*TASK*
Find the line containing "participant UI as Web UI" in the records below. Copy exactly that line and each one after it, ending at the line containing "fheKeyId + FHE inputs)", and nothing more.

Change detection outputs
• • • • • • •

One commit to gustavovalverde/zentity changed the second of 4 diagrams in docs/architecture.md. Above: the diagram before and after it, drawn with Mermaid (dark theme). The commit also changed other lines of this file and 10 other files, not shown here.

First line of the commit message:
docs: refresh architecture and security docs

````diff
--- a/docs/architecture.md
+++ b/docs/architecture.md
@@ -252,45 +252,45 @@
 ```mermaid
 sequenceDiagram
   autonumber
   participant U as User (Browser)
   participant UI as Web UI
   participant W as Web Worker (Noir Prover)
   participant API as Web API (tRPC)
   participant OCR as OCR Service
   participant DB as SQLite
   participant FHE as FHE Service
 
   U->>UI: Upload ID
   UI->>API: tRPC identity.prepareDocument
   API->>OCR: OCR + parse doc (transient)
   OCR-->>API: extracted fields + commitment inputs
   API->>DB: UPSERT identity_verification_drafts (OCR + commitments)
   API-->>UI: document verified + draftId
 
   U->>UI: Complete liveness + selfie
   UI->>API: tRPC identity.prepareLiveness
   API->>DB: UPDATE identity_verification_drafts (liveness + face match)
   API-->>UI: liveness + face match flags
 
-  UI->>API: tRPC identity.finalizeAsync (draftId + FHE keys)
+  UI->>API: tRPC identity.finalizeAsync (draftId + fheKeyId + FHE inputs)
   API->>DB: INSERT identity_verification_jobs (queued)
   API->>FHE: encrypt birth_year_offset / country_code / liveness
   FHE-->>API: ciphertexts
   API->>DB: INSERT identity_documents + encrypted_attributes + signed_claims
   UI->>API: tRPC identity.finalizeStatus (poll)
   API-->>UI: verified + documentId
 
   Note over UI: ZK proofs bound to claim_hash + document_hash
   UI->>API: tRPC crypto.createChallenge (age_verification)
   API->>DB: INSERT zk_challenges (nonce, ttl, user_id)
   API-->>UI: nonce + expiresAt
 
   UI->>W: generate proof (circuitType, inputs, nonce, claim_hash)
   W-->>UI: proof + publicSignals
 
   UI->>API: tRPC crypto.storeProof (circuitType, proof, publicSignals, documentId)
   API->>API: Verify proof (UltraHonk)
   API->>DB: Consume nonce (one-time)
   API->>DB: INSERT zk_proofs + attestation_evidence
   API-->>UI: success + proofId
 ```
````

• • • • • • •

*ANSWER TO THIS PROBLEM*
   participant UI as Web UI
   participant W as Web Worker (Noir Prover)
   participant API as Web API (tRPC)
   participant OCR as OCR Service
   participant DB as SQLite
   participant FHE as FHE Service
 
   U->>UI: Upload ID
   UI->>API: tRPC identity.prepareDocument
   API->>OCR: OCR + parse doc (transient)
   OCR-->>API: extracted fields + commitment inputs
   API->>DB: UPSERT identity_verification_drafts (OCR + commitments)
   API-->>UI: document verified + draftId
 
   U->>UI: Complete liveness + selfie
   UI->>API: tRPC identity.prepareLiveness
   API->>DB: UPDATE identity_verification_drafts (liveness + face match)
   API-->>UI: liveness + face match flags
 
-  UI->>API: tRPC identity.finalizeAsync (draftId + FHE keys)
+  UI->>API: tRPC identity.finalizeAsync (draftId + fheKeyId + FHE inputs)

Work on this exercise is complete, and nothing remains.